WHAT THE TASK ASKS:
How many of the lines in the material below contain the word "outputs"? Give the number alone.

SUPPLIED DATA:

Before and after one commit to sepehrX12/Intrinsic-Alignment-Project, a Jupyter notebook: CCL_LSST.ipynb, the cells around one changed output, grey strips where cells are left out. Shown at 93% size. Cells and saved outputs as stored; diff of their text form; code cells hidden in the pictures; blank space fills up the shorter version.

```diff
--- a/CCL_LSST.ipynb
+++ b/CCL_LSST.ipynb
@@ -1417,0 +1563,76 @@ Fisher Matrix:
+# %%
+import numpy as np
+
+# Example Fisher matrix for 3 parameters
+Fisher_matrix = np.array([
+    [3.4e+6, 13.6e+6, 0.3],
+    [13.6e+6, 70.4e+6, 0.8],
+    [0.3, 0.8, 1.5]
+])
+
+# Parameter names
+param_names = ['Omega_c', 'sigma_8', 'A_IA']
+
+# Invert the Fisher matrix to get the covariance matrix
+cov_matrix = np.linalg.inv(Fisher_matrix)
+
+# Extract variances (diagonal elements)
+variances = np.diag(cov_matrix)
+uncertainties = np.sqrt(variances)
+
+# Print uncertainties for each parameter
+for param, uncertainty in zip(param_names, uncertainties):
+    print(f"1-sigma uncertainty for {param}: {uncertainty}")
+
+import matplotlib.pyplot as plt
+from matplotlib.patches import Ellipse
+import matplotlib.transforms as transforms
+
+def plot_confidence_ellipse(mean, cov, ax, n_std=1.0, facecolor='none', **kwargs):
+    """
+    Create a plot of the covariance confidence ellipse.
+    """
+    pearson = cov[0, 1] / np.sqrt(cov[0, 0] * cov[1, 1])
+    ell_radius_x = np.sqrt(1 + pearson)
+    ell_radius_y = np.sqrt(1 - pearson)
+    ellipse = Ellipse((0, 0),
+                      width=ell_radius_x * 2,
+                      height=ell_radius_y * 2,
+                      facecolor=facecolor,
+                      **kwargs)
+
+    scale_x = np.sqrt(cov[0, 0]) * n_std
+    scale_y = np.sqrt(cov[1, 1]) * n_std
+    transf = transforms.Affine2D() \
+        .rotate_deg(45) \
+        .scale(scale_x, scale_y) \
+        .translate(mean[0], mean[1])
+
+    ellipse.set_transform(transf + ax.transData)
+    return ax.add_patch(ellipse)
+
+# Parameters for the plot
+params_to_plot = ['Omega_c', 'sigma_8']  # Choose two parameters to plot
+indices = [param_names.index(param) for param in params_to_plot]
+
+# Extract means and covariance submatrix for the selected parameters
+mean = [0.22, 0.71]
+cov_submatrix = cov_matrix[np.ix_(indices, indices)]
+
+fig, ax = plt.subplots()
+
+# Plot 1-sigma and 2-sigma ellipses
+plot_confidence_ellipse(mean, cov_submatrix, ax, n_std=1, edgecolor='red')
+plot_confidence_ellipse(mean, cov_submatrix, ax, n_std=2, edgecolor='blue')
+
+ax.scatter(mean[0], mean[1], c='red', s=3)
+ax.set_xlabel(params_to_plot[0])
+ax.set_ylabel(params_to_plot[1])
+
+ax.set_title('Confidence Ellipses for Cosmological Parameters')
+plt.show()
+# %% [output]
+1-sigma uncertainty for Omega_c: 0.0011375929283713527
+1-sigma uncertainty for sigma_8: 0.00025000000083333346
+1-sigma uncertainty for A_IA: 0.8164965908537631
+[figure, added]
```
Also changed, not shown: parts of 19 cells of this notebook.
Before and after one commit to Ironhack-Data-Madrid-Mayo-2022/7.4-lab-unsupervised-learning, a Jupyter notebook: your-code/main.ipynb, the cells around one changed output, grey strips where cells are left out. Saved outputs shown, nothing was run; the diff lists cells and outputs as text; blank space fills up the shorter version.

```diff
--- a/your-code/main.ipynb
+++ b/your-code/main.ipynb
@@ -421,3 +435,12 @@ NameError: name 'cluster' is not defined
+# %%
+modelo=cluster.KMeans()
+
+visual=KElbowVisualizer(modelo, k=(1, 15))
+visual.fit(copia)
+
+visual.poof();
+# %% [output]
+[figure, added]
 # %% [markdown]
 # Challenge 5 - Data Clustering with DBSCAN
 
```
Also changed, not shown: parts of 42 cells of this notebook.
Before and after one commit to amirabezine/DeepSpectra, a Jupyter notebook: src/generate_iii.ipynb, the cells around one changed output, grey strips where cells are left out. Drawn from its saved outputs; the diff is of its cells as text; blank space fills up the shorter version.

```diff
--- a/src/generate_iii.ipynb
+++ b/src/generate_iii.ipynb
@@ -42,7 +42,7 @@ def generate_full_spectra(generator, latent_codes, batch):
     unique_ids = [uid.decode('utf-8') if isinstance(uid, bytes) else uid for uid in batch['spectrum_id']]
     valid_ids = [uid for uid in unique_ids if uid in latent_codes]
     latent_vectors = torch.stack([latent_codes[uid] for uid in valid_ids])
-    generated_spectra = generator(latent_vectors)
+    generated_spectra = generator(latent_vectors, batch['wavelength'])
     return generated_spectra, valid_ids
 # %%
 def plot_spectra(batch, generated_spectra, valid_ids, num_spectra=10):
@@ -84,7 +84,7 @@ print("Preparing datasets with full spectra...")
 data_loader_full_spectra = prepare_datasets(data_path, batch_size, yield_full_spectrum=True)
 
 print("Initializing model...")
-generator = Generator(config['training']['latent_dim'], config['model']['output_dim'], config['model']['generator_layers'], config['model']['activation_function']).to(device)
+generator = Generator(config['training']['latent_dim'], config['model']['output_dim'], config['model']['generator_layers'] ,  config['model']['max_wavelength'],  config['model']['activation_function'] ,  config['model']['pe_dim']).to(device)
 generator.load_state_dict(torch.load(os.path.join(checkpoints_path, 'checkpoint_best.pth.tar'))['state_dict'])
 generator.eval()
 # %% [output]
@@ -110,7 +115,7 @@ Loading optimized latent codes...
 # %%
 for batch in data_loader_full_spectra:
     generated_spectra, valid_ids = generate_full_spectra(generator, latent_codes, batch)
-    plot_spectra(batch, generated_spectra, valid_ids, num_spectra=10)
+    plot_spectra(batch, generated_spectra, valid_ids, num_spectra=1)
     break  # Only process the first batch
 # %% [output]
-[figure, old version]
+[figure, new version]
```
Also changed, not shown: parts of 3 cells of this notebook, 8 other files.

OUTPUT FOR THIS EXERCISE:
3